BEGIN
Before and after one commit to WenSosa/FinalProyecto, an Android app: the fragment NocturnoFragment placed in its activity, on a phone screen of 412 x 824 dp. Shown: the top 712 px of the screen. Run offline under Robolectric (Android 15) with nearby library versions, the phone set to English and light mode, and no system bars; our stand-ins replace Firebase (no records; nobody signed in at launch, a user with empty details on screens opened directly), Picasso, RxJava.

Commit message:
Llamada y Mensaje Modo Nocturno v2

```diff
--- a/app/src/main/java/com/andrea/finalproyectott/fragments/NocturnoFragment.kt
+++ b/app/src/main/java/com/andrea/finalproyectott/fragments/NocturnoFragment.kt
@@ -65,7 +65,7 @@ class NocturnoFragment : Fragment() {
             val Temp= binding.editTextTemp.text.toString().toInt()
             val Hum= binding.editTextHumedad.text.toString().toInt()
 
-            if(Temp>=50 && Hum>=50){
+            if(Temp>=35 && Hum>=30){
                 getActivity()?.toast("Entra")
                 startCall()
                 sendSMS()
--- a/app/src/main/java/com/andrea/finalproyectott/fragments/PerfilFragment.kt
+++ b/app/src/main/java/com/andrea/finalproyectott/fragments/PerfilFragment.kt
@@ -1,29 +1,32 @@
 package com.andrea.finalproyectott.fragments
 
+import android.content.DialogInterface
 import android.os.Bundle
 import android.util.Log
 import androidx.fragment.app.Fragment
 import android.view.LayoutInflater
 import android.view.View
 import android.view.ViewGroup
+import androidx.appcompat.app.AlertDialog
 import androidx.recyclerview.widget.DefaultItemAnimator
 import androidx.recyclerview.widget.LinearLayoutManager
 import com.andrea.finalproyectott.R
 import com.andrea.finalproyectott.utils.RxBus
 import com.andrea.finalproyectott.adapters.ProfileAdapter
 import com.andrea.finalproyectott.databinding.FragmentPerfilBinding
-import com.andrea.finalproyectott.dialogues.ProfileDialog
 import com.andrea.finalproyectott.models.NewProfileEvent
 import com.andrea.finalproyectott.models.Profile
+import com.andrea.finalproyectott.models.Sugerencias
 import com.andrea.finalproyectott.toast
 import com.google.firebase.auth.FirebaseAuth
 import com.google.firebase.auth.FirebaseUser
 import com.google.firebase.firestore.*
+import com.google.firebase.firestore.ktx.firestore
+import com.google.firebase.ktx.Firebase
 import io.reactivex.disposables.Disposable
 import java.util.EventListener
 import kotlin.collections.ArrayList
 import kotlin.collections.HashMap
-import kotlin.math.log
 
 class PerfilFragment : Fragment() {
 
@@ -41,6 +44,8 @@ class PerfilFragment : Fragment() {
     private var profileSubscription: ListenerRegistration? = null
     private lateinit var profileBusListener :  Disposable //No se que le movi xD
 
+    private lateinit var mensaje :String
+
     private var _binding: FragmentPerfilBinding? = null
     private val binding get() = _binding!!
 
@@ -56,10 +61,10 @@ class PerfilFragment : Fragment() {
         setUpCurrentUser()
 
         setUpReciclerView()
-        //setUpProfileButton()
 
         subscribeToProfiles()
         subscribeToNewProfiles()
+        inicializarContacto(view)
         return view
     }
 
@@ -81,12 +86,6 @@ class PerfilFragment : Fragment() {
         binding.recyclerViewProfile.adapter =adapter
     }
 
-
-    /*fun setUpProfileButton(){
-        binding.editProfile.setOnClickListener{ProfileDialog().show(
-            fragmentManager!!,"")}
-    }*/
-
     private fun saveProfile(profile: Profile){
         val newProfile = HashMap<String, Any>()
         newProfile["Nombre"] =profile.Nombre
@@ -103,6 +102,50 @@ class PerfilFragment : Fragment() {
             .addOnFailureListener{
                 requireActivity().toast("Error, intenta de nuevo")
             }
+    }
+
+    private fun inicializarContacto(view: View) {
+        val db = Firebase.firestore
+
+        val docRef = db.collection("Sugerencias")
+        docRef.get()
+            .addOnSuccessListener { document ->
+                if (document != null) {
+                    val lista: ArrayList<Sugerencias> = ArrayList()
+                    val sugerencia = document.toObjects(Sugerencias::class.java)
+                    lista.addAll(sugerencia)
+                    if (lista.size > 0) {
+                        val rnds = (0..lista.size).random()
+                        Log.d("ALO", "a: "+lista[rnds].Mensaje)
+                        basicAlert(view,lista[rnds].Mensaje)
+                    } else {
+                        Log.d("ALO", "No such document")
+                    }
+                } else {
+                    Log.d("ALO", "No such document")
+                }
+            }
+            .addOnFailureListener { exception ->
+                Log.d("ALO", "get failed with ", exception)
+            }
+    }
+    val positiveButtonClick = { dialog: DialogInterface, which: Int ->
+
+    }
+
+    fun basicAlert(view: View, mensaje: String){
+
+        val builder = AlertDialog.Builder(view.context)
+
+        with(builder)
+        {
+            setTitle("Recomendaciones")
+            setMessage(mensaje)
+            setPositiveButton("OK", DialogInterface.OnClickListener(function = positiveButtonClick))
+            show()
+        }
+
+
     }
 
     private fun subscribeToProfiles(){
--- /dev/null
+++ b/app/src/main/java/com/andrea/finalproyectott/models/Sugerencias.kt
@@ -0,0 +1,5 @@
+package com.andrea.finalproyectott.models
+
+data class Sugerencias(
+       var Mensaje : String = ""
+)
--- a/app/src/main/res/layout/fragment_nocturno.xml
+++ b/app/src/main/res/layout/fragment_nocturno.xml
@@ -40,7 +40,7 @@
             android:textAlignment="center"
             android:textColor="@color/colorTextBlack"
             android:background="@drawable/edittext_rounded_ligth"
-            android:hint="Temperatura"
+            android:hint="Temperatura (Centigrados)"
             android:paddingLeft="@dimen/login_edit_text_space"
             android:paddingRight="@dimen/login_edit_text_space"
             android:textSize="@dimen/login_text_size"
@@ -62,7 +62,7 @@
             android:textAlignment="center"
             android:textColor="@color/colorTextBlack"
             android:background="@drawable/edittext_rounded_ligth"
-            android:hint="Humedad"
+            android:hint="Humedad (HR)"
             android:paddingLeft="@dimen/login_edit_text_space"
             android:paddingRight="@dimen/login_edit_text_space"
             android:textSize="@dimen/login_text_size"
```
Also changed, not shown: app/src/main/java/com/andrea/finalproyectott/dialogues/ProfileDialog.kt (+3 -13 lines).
END
BEGIN
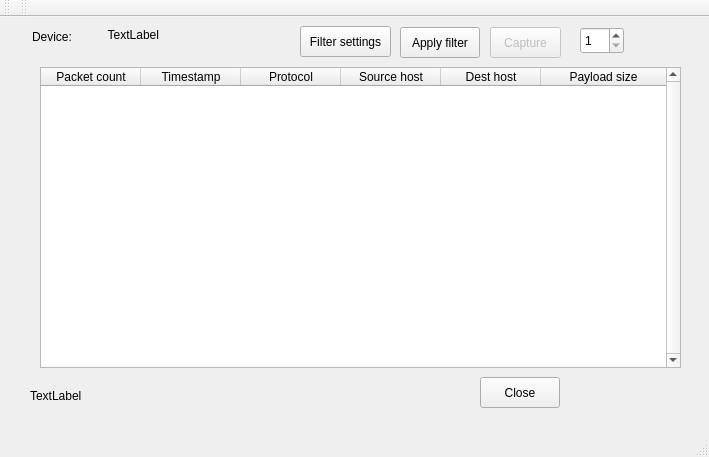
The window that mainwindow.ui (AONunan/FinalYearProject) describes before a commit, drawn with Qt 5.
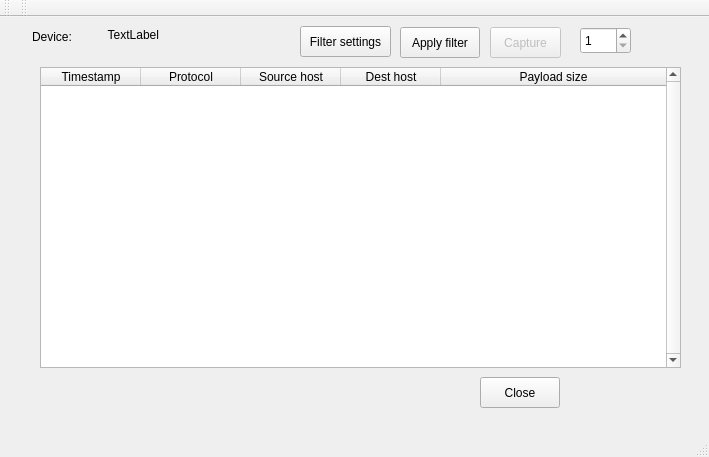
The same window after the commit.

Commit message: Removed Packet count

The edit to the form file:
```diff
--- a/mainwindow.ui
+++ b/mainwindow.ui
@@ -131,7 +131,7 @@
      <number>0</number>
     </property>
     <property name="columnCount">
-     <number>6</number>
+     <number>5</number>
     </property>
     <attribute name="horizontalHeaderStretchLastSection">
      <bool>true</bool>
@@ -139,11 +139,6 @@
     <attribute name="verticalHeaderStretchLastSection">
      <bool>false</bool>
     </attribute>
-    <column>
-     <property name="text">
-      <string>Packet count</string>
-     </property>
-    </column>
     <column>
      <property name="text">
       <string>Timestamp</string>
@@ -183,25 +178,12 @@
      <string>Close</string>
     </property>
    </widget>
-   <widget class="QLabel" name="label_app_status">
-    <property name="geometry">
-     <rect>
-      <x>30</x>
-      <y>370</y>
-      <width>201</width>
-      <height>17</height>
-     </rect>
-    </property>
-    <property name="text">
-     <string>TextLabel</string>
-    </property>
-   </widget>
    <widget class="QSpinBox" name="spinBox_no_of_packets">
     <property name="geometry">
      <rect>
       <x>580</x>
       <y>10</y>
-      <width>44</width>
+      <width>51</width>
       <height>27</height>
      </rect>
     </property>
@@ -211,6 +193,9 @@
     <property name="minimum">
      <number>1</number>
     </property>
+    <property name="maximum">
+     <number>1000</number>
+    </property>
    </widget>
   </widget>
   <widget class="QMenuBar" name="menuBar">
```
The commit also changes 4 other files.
END
List every line above that contains the word "FragmentPerfilBinding".

 import com.andrea.finalproyectott.databinding.FragmentPerfilBinding
     private var _binding: FragmentPerfilBinding? = null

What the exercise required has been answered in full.